Slide vs. Turn Golf Downswing
A strong hip turn is a key element of the downswing. Hip rotation helps shift your weight forward, and clears your body out of the way so your hands can travel toward the impact zone on the proper angle. Some golfers, however, make the mistake of sliding their hips forward instead of rotating fully, costing themselves power, accuracy or both.
Conventional wisdom states that the downswing begins from the ground up. A golfer must shift his weight forward and begin rotating his hips before swinging his arms forward. Golf instructor Jimmy Ballard explains that when your weight shifts forward and your hips rotate properly your arms “respond naturally, falling into the correct downswing plane” as they approach the ball.
Focus on One Hip
Former PGA Tour great Jack Nicklaus advises golfers who are pushing shots to the right -- from a right-hander’s perspective -- to investigate a faulty hip turn as the likely culprit. Nicklaus says players who push shots most often slide their hips toward the target on the downswing, rather than rotating. He recommends focusing on the right hip during the downswing. As your weight begins shifting to your front foot, think about turning your right hip toward the ball. Focusing on one hip is easier than thinking about both of them, Nicklaus says. And, obviously, if the right hip rotates, the left will move in concert.
Hip Rotation Drill
Swing coach Butch Harmon agrees that an excessive slide creates a push. If you’re confused about whether a shot flying off to the right is a push or a slice, watch the ball flight carefully. A push is a straight shot that travels at an angle, relative to the target. A slice curves toward the right during flight. If you’re pushing the ball, Harmon suggests hitting off the practice tee with your feet about a foot apart, swinging with about 75 percent effort. To keep your balance, you’ll have to turn rather than slide your hips.
Not only should you rotate your hips on the downswing, but noted golf instructor Jim McLean tells players to continue to rotate during their follow-through. Conventional wisdom states that you should complete your swing by facing the target. But McLean says there’s nothing wrong with turning so much that you continue rotating beyond the target at the end of your follow-through.

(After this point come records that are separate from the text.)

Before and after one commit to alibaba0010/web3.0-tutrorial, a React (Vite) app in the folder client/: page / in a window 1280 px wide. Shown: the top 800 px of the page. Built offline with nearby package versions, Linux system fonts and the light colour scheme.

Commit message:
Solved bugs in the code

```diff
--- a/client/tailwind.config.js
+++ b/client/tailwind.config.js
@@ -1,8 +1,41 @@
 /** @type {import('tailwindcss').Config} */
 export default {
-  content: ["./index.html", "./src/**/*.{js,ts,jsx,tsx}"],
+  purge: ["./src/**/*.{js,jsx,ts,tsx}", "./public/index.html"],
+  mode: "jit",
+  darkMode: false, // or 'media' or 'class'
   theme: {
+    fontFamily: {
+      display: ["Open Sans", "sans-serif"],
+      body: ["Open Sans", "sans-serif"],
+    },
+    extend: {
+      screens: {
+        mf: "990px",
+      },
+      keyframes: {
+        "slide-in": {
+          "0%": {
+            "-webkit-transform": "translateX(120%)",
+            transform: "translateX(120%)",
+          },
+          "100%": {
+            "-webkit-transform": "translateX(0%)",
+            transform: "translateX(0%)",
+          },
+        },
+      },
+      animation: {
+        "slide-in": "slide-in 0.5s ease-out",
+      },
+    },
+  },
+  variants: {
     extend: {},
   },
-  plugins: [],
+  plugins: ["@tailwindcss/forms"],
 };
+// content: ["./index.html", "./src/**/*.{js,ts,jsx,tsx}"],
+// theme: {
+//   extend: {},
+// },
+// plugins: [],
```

Permissible Hip Slide
PGA pro Rick Smith says a slight hip slide, preceding your hip turn, can be beneficial during the downswing. Smith says the downswing should begin with a “slight” lateral hip and trunk slide toward the target, which helps shift your weight forward. To gain a feel for the move, Smith recommends bringing a 7-iron to the practice tee. Take a narrow stance, with the ball opposite your front foot. At the top of your backswing, take a small step forward with your front foot, much as a baseball player does when stepping into a pitch.
M.L. Rose has worked as a print and online journalist for more than 20 years. He has contributed to a variety of national and local publications, specializing in sports writing. Rose holds a B.A. in communications.